*What is needed:*
Filter the entries down to the lines containing "text", and copy those lines.

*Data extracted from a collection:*
# # # # # # #

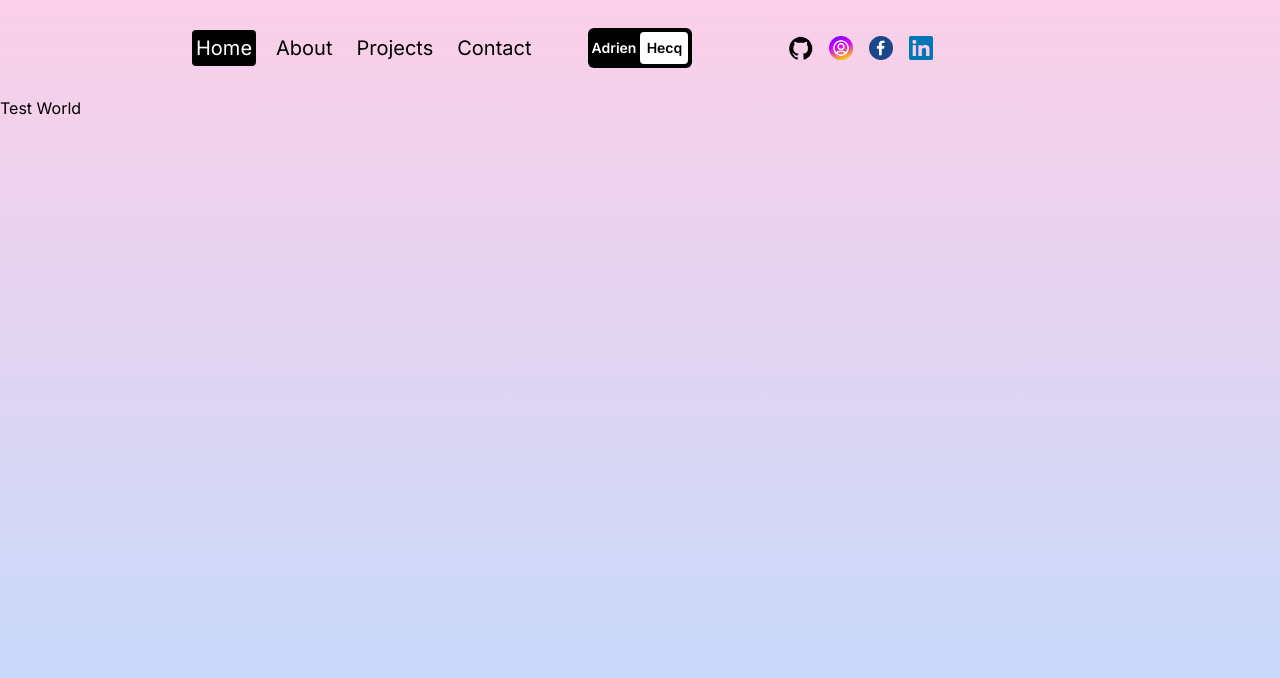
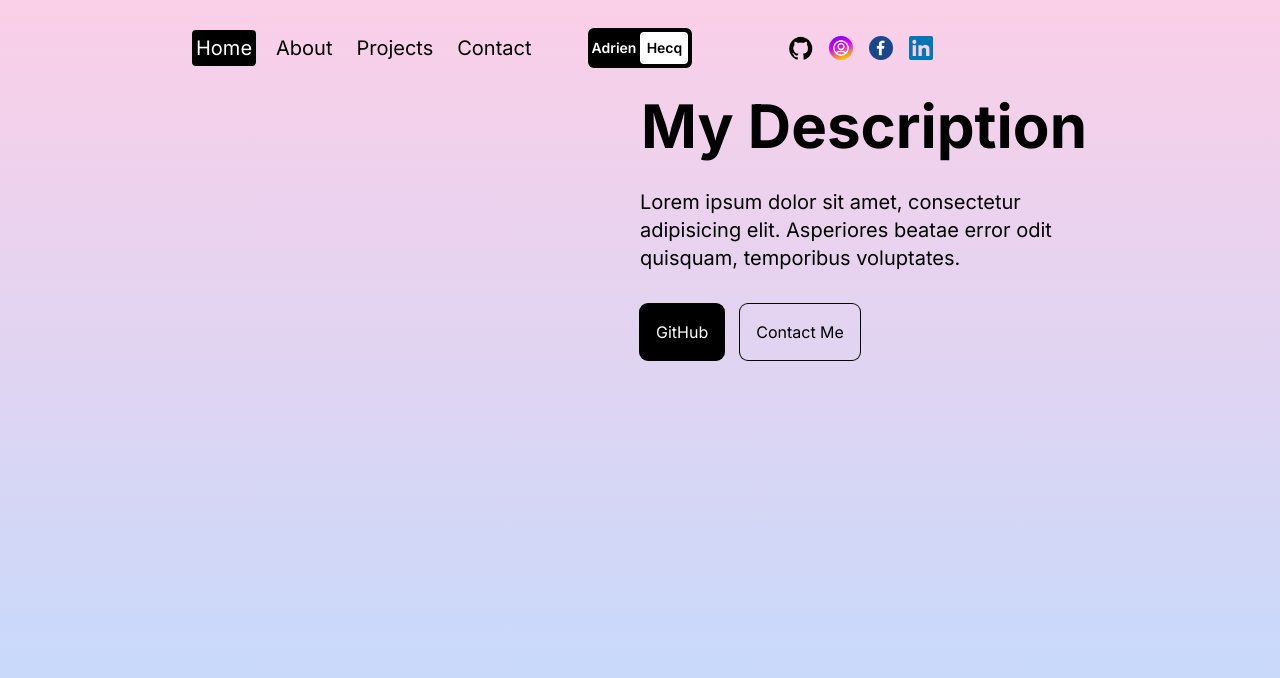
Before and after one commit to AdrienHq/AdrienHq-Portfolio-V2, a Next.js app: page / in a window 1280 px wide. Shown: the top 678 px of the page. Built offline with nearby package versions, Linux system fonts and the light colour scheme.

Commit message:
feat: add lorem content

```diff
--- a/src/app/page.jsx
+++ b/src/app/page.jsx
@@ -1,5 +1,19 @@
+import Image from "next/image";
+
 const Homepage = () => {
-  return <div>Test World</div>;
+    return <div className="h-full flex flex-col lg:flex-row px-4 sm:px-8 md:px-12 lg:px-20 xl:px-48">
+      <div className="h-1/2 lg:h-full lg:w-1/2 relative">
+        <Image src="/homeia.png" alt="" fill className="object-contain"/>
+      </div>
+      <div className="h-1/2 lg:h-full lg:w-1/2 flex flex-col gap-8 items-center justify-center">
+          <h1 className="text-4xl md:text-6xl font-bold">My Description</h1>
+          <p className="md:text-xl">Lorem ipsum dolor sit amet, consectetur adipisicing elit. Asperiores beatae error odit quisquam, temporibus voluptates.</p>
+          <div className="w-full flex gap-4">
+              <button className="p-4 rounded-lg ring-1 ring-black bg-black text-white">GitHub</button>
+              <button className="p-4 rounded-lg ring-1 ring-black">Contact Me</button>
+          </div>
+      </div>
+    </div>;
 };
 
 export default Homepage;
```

# # # # # # #

*Result of this task:*
+          <h1 className="text-4xl md:text-6xl font-bold">My Description</h1>
+          <p className="md:text-xl">Lorem ipsum dolor sit amet, consectetur adipisicing elit. Asperiores beatae error odit quisquam, temporibus voluptates.</p>
+              <button className="p-4 rounded-lg ring-1 ring-black bg-black text-white">GitHub</button>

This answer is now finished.